Location: Soil Management ResearchTitle: Anticipating impacts of climate change on organic agriculture) Author
Submitted to: CAB Reviews: Perspectives in Agriculture, Veterinary Science, Nutrition and Natural Resources
Publication Type: Peer Reviewed Journal
Publication Acceptance Date: 9/25/2012
Publication Date: 11/12/2012
Citation: Jaradat, A.A. 2012. Anticipating impacts of climate change on organic agriculture. CAB Reviews. 7(062):1-22. Interpretive Summary: Organic agriculture is developing rapidly and is being practiced in many countries in the developed as well as the developing world. Almost 30.4 million hectares are managed organically around the world. This land area represents less than 1% of the world’s agricultural production and about 9% of total agricultural area. One of the major differences between conventional and organic agricultural systems is the degree to which the farmer can control biotic and abiotic stresses under climate change. Organic agriculture can be useful in the more difficult environments, where resources are scarce and cultivation is problematic. Organic agriculture can be helpful in reducing anticipated climate change risk. This can be achieved by encouraging local input production, fostering soil and water conservation and encouraging the diversification of integrated crop and livestock production. Organic agriculture may have a higher resilience to climate change because it is more diversified than conventional agriculture and can potentially contribute to long-term resilience and stability of production under climate change. This review paper presents the state of knowledge about the anticipated impact of climate change on organic agriculture and outlines strategies that can be used by farmers to adapt organic agriculture to, and mitigate climate change impact at the farm level.

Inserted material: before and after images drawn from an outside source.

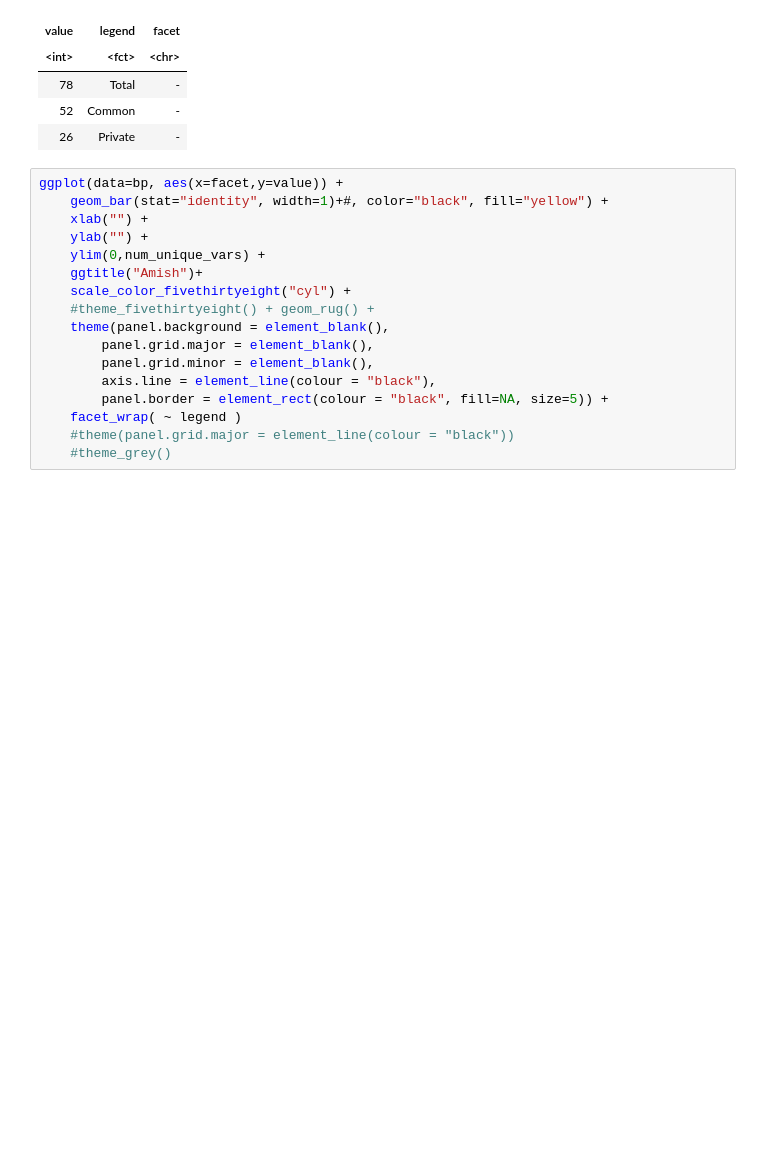
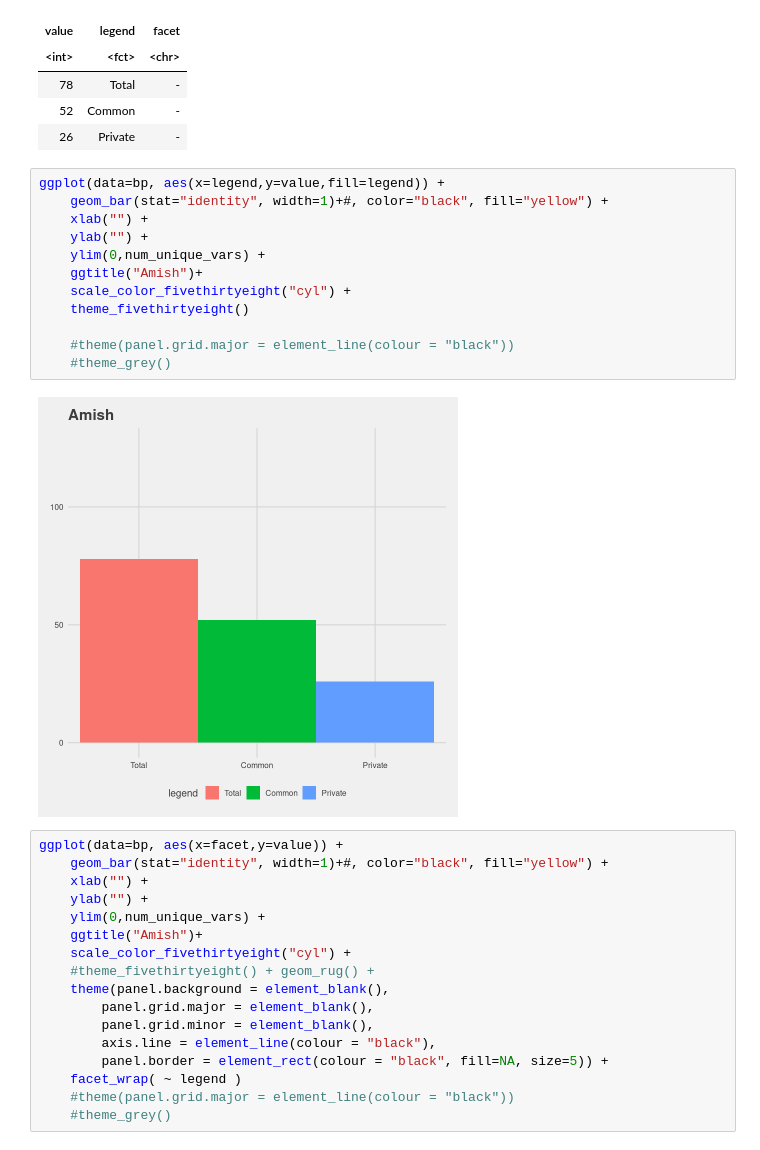
Before and after one commit to bioinfo-hcpa/pynoma, a Jupyter notebook: notebooks/barcharts.ipynb, the cells around one changed output. Drawn from its saved outputs; the diff is of its cells as text; blank space fills up the shorter version.

Commit message:
added multiple experiments with barcharts color gradient and a function to plot for each population

```diff
--- a/notebooks/barcharts.ipynb
+++ b/notebooks/barcharts.ipynb
@@ -115,6 +122,20 @@ A data.frame: 3 × 3
 | 78 | Total | - |
 | 52 | Common | - |
 | 26 | Private | - |
+# %%
+ggplot(data=bp, aes(x=legend,y=value,fill=legend)) +
+    geom_bar(stat="identity", width=1)+#, color="black", fill="yellow") +
+    xlab("") +
+    ylab("") +
+    ylim(0,num_unique_vars) +
+    ggtitle("Amish")+
+    scale_color_fivethirtyeight("cyl") +
+    theme_fivethirtyeight()
+
+    #theme(panel.grid.major = element_line(colour = "black"))
+    #theme_grey()
+# %% [output]
+[figure, added]
 # %%
 ggplot(data=bp, aes(x=facet,y=value)) +
     geom_bar(stat="identity", width=1)+#, color="black", fill="yellow") +
```
Also changed, not shown: parts of 21 cells of this notebook.
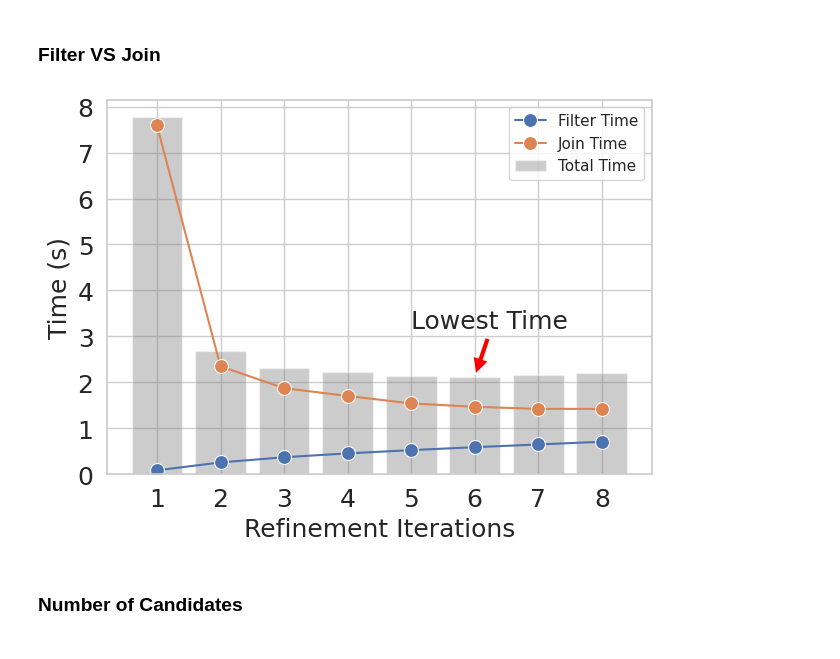
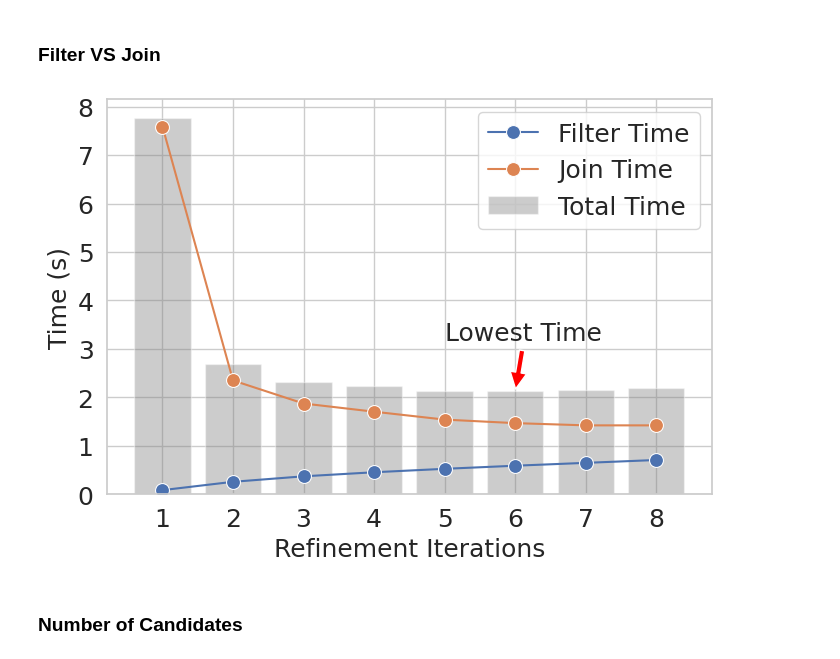
Before and after one commit to antonio-decaro/SIGMo, a Jupyter notebook: 4_produce_plot.ipynb, the cells around one changed output. Saved outputs shown, nothing was run; the diff lists cells and outputs as text; code cells hidden in the pictures.

```diff
--- a/4_produce_plot.ipynb
+++ b/4_produce_plot.ipynb
@@ -18,6 +18,9 @@ import subprocess
 import signal
 
 sns.set_theme(style="whitegrid")
+
+SINGLE_COL_FIGSIZE=(7, 5)
+HALF_COL_FIGSIZE=(3.5, 5)
 # %%
 # time in ms, memory in bytes
 class SIGMOParser:
@@ -366,7 +294,7 @@ gpu_df = pd.read_csv('./out/SIGMO/gpu_util.csv')
 ### Filter VS Join
 # %%
 FONTSIZE = 18
-fig, axs = plt.subplots()
+fig, axs = plt.subplots(figsize=SINGLE_COL_FIGSIZE)
 
 filter_time = [result.filter_gpu_time / 1000 for result in sigmo_df[sigmo_df['find_all']].itertuples()]
 join_time = [result.join_gpu_time / 1000 for result in sigmo_df[sigmo_df['find_all']].itertuples()]
@@ -384,36 +312,36 @@ data = pd.DataFrame({
 data['Total Time'] = total_time
 
 # Melt the DataFrame to long format
 data_melted = data.melt(id_vars='Iterations', value_vars=['Filter Time', 'Join Time'], var_name='Type', value_name='Time')
 
 
 # Create the line plot
 sns.lineplot(data=data_melted, x='Iterations', y='Time', hue='Type', marker='o', markersize=10, ax=axs)
 
 # Add the total time bars
 axs.bar(data['Iterations'], data['Total Time'], color='gray', alpha=0.4, label='Total Time')
 
 # Add labels and title
 axs.set_xlabel('Refinement Iterations')
 axs.set_ylabel('Time (s)')
 
 # get the lowest bar and add a label to mark that is the lowest, add also an arrow
 lowest_bar = min(data['Total Time'])
 axs.annotate('Lowest Time', xy=(data['Iterations'][data['Total Time'].idxmin()], lowest_bar),
              xytext=(data['Iterations'][data['Total Time'].idxmin()] - 1, lowest_bar + lowest_bar * .5),
              arrowprops=dict(facecolor='red', shrink=0.05), fontsize=FONTSIZE)
 
 
 # Add legend
-axs.legend()
+axs.legend(fontsize=FONTSIZE)
 set_font_size(axs, 18)
 
 # Show the plot
 fig.tight_layout()
-fig.savefig('./out/plots/filter_join_time.pdf')
+fig.savefig('./out/plots/filter_join_time.pdf', dpi=300)
 fig.show()
 # %% [output]
-[figure, old version]
+[figure, new version]
 # %% [markdown]
 ### Number of Candidates
 # %%
```
Also changed, not shown: parts of 13 cells of this notebook, 3 other files.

Technical Abstract: Conventional and organic agriculture are inextricably linked to climate and will be impacted by climate change. Organic agriculture, unlike conventional agriculture, encompasses heterogeneous agricultural management methods and practices owing to its multiple origins around the world. Although it represents <1% of the world’s agricultural production and about 9% of total agricultural area, it is a globally-growing, low-input, dynamic, and knowledge-intensive production system. It provides larger flow of multiple ecosystems services than, and differs fundamentally from conventional agriculture in the conceptual approaches that frame crop, animal, and natural resources management strategies. Organic farmers have fewer means to manage their production systems and they need greater expertise and more time to optimize the management of organic agriculture in the face of climate change. The diverse organic agriculture-based agro-ecosystems, compared to conventional agriculture, provide more regulatory functions that enable organic agriculture to adjust to changing environmental conditions; however, organic agriculture may experience larger inter-annual variability which is attributed to fewer short-term possibilities for controlling biotic and abiotic stresses. Nevertheless, small organic farmers and communities are seemingly able to cope with weather fluctuations and climate extremes due to self-regulating ability of organic agriculture and the enormous variability in internal adaptation strategies they developed over time. However, vulnerability of organic agriculture to climate change will eventually depend on the level of exposure and sensitivity to multiple biotic and abiotic stressors, and on its intrinsic buffering capacity for adaptation and mitigation. Long-term sustainability of organic agriculture in the face of climate change is intractably linked with ecological sustainability. Climate change and ecological disturbances may force organic agriculture to undergo structural changes or adjustments as to land area; farm size and land tenure; farming complexity, crop-livestock integration, sustainable intensification and specialization; environmental stewardship; and labor intensity. Conventionalization, to the extent that it does not undermine its core principles, may become the only economically-viable structural change option to adapt large-scale organic agriculture to climate change. In order to minimize anticipated impact of climate change, organic agriculture needs to function within the broader context of multidisciplinary agro-ecological principles, while adopting scientifically-based, resource-efficient and semi-closed agro-ecosystems approach. The challenge facing organic agriculture is to develop measurable and reliable biophysical vulnerability indicators to prioritize adaptation and mitigation efforts at the farm and local levels.